Last Sunday, the Poles made up for the Germans. The elections were a clear victory for the conservatives. There are two main conservative parties, Civic Platform (PO), which is free-market conservative (or “liberal” as they would say in Europe, though not in America), and Law and Justice (PiS), which is social conservative. The two parties are almost equally strong. Before the elections it was long assumed that Civic Platform would become the biggest, but the elections showed the opposite, with Law and Justice attracting 27% of the votes and Civic Platform 24%.

Civic Platform favours liberalisation of the Polish economy (including the introduction of a flat tax) and a pro-Atlanticist foreign policy. Law and Justice stresses the need for social protection. The party is led by the twin brothers Jaroslaw and Lech Kaczynski, who, as The Economist put it last Saturday, are “noted for their honesty, but also for their […] limited grasp of foreign affairs and economics.” Nevertheless, Law and Justice has Radek Sikorski within its ranks. Sikorski heads the New Atlantic Initiative (NAI), a subsidiary of the American Enterprise Institute (AEI) in Washington DC, and is a staunch freemarketeer. Perhaps this is why he calls himself bipartisan.

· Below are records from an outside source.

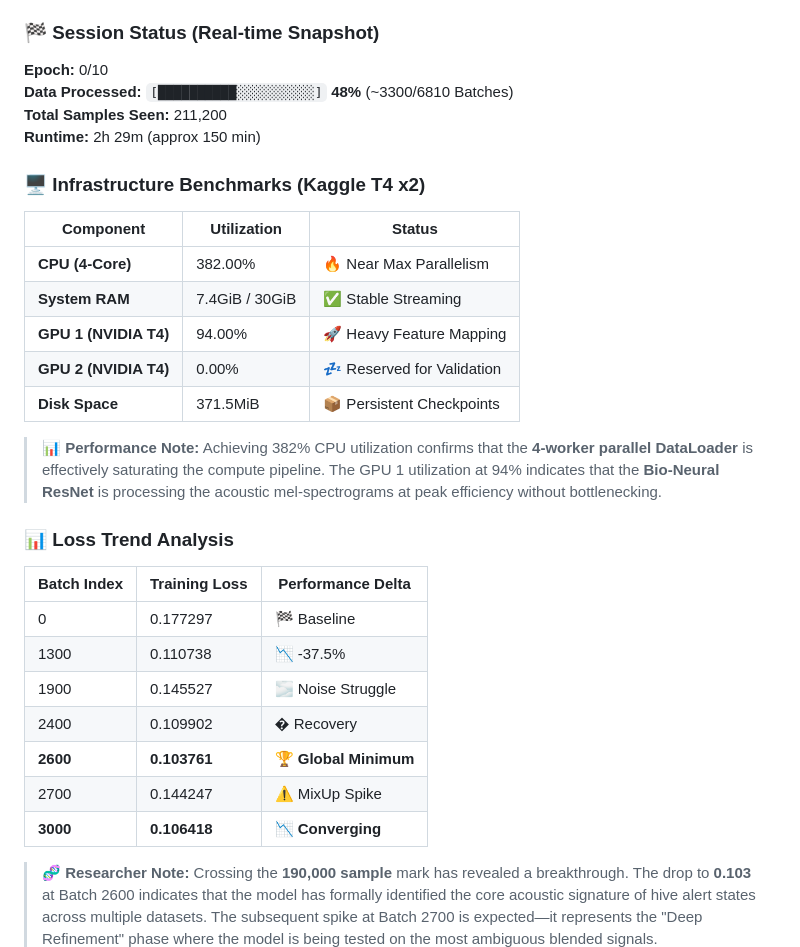
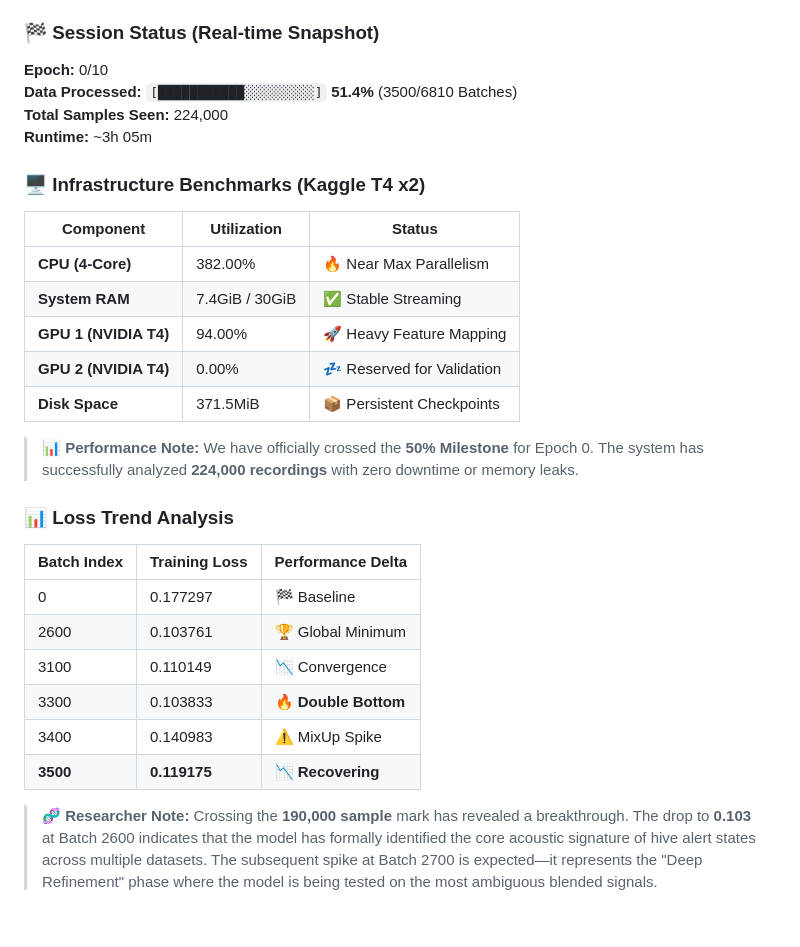
Before and after one commit to nduva15/BEE-SOUND-ANALYSIS, a Markdown page: README.md, the part around the change. Rendered like a GitHub page; blank space fills up the shorter version.

Commit message:
docs: Celebrate 50% Milestone (224k samples processed)

```diff
--- a/README.md
+++ b/README.md
@@ -27,9 +27,9 @@ We are currently training the **DeepBrain v3.1 Architecture** on the full 28GB d
 
 ### 🏁 Session Status (Real-time Snapshot)
 **Epoch:** 0/10
-**Data Processed:** `[██████████░░░░░░░░░░]` **48%** (~3300/6810 Batches)
-**Total Samples Seen:** 211,200
-**Runtime:** 2h 29m (approx 150 min)
+**Data Processed:** `[███████████░░░░░░░░░]` **51.4%** (3500/6810 Batches)
+**Total Samples Seen:** 224,000
+**Runtime:** ~3h 05m
 
 ### 🖥️ Infrastructure Benchmarks (Kaggle T4 x2)
 | Component | Utilization | Status |
@@ -40,18 +40,17 @@ We are currently training the **DeepBrain v3.1 Architecture** on the full 28GB d
 | **GPU 2 (NVIDIA T4)** | 0.00% | 💤 Reserved for Validation |
 | **Disk Space** | 371.5MiB | 📦 Persistent Checkpoints |
 
-> **📊 Performance Note:** Achieving 382% CPU utilization confirms that the **4-worker parallel DataLoader** is effectively saturating the compute pipeline. The GPU 1 utilization at 94% indicates that the **Bio-Neural ResNet** is processing the acoustic mel-spectrograms at peak efficiency without bottlenecking.
+> **📊 Performance Note:** We have officially crossed the **50% Milestone** for Epoch 0. The system has successfully analyzed **224,000 recordings** with zero downtime or memory leaks.
 
 ### 📊 Loss Trend Analysis
 | Batch Index | Training Loss | Performance Delta |
 |-------------|---------------|-------------------|
 | 0           | 0.177297      | 🏁 Baseline       |
-| 1300        | 0.110738      | 📉 -37.5%         |
-| 1900        | 0.145527      | 🌫️ Noise Struggle  |
-| 2400        | 0.109902      | � Recovery       |
-| **2600**    | **0.103761**  | 🏆 **Global Minimum** |
-| 2700        | 0.144247      | ⚠️ MixUp Spike    |
-| **3000**    | **0.106418**  | 📉 **Converging** |
+| 2600        | 0.103761      | 🏆 Global Minimum |
+| 3100        | 0.110149      | 📉 Convergence    |
+| 3300        | 0.103833      | 🔥 **Double Bottom** |
+| 3400        | 0.140983      | ⚠️ MixUp Spike    |
+| **3500**    | **0.119175**  | 📉 **Recovering** |
 
 > **🧬 Researcher Note:** Crossing the **190,000 sample** mark has revealed a breakthrough. The drop to **0.103** at Batch 2600 indicates that the model has formally identified the core acoustic signature of hive alert states across multiple datasets. The subsequent spike at Batch 2700 is expected—it represents the "Deep Refinement" phase where the model is being tested on the most ambiguous blended signals.
 
```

A good analist of the Polish political scene is Peter Gentle, a British journalist based in Warsaw. Gentle blogs daily on current affairs in Poland on his “beatroot” site. He pointed out yesterday that history has repeated itself in Poland.
Like four years ago, the party in government (then the right, now the left) was annihilated, and the turnout was very low. Sunday’s turnout was in fact the lowest in the history of free elections in Poland (37 per cent). “So the Polish left-right roundabout goes round again,” says Gentle. “Which brings to mind something an old German once wrote when he was writing books in the British Library: History repeats – the first time as tragedy, the second time as farce.”

Every country, however, has its own farces. In this month of September we have already witnessed three electoral farces. First there were the Norwegian elections on 12 September, where the Right won most of the votes but the Left got a majority of the seats. Then there was the German stalemate on 18 September. And, finally, the Polish “roundabout” of 25 September.

The Poles will have to go the polls again next month, to elect themselves a new president. Though the Polish president has no real power, except for his right to veto new laws, last Sunday’s parliamentary elections were overshadowed by next month’s presidential ones. Jaroslaw Kaczynski, one of the twins, who won yesterday and should normally become Poland’s next Prime Minister, announced that he will only accept the job of PM (the one with the real political clout) if his brother Lech, the other twin, loses the presidential elections and does not become president (the job without real power). He is actually telling the voters that if they want him, they should vote for Donald Tusk, the presidential candidate of Civic Platform. The Kaczynski brothers are, indeed, honest men. Too good, perhaps, to be politicians -- which, in our book, is a compliment.